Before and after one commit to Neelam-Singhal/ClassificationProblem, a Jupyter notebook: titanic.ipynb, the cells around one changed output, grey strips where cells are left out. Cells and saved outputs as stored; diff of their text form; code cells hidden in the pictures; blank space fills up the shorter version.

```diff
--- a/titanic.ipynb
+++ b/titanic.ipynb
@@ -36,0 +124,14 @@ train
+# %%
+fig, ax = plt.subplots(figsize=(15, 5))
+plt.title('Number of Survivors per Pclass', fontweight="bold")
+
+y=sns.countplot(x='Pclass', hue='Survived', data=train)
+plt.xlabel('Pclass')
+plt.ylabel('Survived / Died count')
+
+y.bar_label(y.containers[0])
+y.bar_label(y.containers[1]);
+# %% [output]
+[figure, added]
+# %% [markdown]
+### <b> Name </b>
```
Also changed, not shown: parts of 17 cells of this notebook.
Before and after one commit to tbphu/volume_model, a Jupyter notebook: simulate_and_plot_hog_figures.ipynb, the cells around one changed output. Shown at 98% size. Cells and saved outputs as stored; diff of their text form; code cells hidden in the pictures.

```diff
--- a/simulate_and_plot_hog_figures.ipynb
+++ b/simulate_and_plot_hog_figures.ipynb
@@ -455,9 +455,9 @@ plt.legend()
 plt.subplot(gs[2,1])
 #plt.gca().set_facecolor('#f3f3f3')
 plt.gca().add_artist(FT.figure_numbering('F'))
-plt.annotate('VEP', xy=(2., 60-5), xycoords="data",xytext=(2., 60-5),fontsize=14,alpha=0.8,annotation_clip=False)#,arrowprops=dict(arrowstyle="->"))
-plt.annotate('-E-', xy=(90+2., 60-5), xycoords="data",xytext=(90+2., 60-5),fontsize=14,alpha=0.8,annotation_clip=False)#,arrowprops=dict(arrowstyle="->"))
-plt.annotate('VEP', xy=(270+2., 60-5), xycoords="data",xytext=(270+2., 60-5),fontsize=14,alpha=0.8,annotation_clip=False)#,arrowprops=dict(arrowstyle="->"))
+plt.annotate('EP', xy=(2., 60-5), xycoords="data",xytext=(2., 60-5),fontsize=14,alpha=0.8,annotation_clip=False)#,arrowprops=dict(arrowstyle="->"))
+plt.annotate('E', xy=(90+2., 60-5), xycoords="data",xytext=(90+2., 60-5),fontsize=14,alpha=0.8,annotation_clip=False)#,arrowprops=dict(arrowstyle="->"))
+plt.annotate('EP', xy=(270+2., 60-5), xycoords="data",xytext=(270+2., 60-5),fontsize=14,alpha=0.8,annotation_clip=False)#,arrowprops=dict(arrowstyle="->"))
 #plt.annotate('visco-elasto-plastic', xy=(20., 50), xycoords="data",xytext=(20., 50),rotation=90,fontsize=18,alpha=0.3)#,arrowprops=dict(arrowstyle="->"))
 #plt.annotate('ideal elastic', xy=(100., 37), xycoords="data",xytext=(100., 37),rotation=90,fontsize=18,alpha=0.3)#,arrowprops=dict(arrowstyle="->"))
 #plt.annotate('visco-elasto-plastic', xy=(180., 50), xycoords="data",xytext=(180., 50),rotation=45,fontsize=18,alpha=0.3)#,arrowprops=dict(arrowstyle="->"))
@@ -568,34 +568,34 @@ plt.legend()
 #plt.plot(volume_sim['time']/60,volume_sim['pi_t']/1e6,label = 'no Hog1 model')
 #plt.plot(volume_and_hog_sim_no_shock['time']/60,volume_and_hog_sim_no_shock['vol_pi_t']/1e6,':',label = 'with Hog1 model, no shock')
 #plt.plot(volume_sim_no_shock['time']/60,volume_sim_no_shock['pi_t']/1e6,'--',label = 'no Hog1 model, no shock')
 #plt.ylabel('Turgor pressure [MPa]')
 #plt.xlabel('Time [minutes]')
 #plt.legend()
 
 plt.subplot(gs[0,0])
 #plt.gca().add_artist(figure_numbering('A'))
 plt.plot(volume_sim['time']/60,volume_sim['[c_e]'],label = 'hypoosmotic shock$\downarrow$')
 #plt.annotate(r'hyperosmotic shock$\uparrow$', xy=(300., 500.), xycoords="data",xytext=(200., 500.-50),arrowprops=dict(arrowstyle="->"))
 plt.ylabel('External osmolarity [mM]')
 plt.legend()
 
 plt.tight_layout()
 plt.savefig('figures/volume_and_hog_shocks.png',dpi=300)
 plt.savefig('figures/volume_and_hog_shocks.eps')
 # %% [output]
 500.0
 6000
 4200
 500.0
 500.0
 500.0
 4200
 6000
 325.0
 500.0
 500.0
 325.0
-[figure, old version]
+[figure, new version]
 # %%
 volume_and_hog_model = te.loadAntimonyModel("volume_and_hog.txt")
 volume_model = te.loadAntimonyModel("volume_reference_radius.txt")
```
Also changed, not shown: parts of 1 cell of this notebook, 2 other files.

+===+

## Problem to solve
Reproduce the material above in full, word for word.

## Result for this task
Before and after one commit to Neelam-Singhal/ClassificationProblem, a Jupyter notebook: titanic.ipynb, the cells around one changed output, grey strips where cells are left out. Cells and saved outputs as stored; diff of their text form; code cells hidden in the pictures; blank space fills up the shorter version.

```diff
--- a/titanic.ipynb
+++ b/titanic.ipynb
@@ -36,0 +124,14 @@ train
+# %%
+fig, ax = plt.subplots(figsize=(15, 5))
+plt.title('Number of Survivors per Pclass', fontweight="bold")
+
+y=sns.countplot(x='Pclass', hue='Survived', data=train)
+plt.xlabel('Pclass')
+plt.ylabel('Survived / Died count')
+
+y.bar_label(y.containers[0])
+y.bar_label(y.containers[1]);
+# %% [output]
+[figure, added]
+# %% [markdown]
+### <b> Name </b>
```
Also changed, not shown: parts of 17 cells of this notebook.
Before and after one commit to tbphu/volume_model, a Jupyter notebook: simulate_and_plot_hog_figures.ipynb, the cells around one changed output. Shown at 98% size. Cells and saved outputs as stored; diff of their text form; code cells hidden in the pictures.

```diff
--- a/simulate_and_plot_hog_figures.ipynb
+++ b/simulate_and_plot_hog_figures.ipynb
@@ -455,9 +455,9 @@ plt.legend()
 plt.subplot(gs[2,1])
 #plt.gca().set_facecolor('#f3f3f3')
 plt.gca().add_artist(FT.figure_numbering('F'))
-plt.annotate('VEP', xy=(2., 60-5), xycoords="data",xytext=(2., 60-5),fontsize=14,alpha=0.8,annotation_clip=False)#,arrowprops=dict(arrowstyle="->"))
-plt.annotate('-E-', xy=(90+2., 60-5), xycoords="data",xytext=(90+2., 60-5),fontsize=14,alpha=0.8,annotation_clip=False)#,arrowprops=dict(arrowstyle="->"))
-plt.annotate('VEP', xy=(270+2., 60-5), xycoords="data",xytext=(270+2., 60-5),fontsize=14,alpha=0.8,annotation_clip=False)#,arrowprops=dict(arrowstyle="->"))
+plt.annotate('EP', xy=(2., 60-5), xycoords="data",xytext=(2., 60-5),fontsize=14,alpha=0.8,annotation_clip=False)#,arrowprops=dict(arrowstyle="->"))
+plt.annotate('E', xy=(90+2., 60-5), xycoords="data",xytext=(90+2., 60-5),fontsize=14,alpha=0.8,annotation_clip=False)#,arrowprops=dict(arrowstyle="->"))
+plt.annotate('EP', xy=(270+2., 60-5), xycoords="data",xytext=(270+2., 60-5),fontsize=14,alpha=0.8,annotation_clip=False)#,arrowprops=dict(arrowstyle="->"))
 #plt.annotate('visco-elasto-plastic', xy=(20., 50), xycoords="data",xytext=(20., 50),rotation=90,fontsize=18,alpha=0.3)#,arrowprops=dict(arrowstyle="->"))
 #plt.annotate('ideal elastic', xy=(100., 37), xycoords="data",xytext=(100., 37),rotation=90,fontsize=18,alpha=0.3)#,arrowprops=dict(arrowstyle="->"))
 #plt.annotate('visco-elasto-plastic', xy=(180., 50), xycoords="data",xytext=(180., 50),rotation=45,fontsize=18,alpha=0.3)#,arrowprops=dict(arrowstyle="->"))
@@ -568,34 +568,34 @@ plt.legend()
 #plt.plot(volume_sim['time']/60,volume_sim['pi_t']/1e6,label = 'no Hog1 model')
 #plt.plot(volume_and_hog_sim_no_shock['time']/60,volume_and_hog_sim_no_shock['vol_pi_t']/1e6,':',label = 'with Hog1 model, no shock')
 #plt.plot(volume_sim_no_shock['time']/60,volume_sim_no_shock['pi_t']/1e6,'--',label = 'no Hog1 model, no shock')
 #plt.ylabel('Turgor pressure [MPa]')
 #plt.xlabel('Time [minutes]')
 #plt.legend()
 
 plt.subplot(gs[0,0])
 #plt.gca().add_artist(figure_numbering('A'))
 plt.plot(volume_sim['time']/60,volume_sim['[c_e]'],label = 'hypoosmotic shock$\downarrow$')
 #plt.annotate(r'hyperosmotic shock$\uparrow$', xy=(300., 500.), xycoords="data",xytext=(200., 500.-50),arrowprops=dict(arrowstyle="->"))
 plt.ylabel('External osmolarity [mM]')
 plt.legend()
 
 plt.tight_layout()
 plt.savefig('figures/volume_and_hog_shocks.png',dpi=300)
 plt.savefig('figures/volume_and_hog_shocks.eps')
 # %% [output]
 500.0
 6000
 4200
 500.0
 500.0
 500.0
 4200
 6000
 325.0
 500.0
 500.0
 325.0
-[figure, old version]
+[figure, new version]
 # %%
 volume_and_hog_model = te.loadAntimonyModel("volume_and_hog.txt")
 volume_model = te.loadAntimonyModel("volume_reference_radius.txt")
```
Also changed, not shown: parts of 1 cell of this notebook, 2 other files.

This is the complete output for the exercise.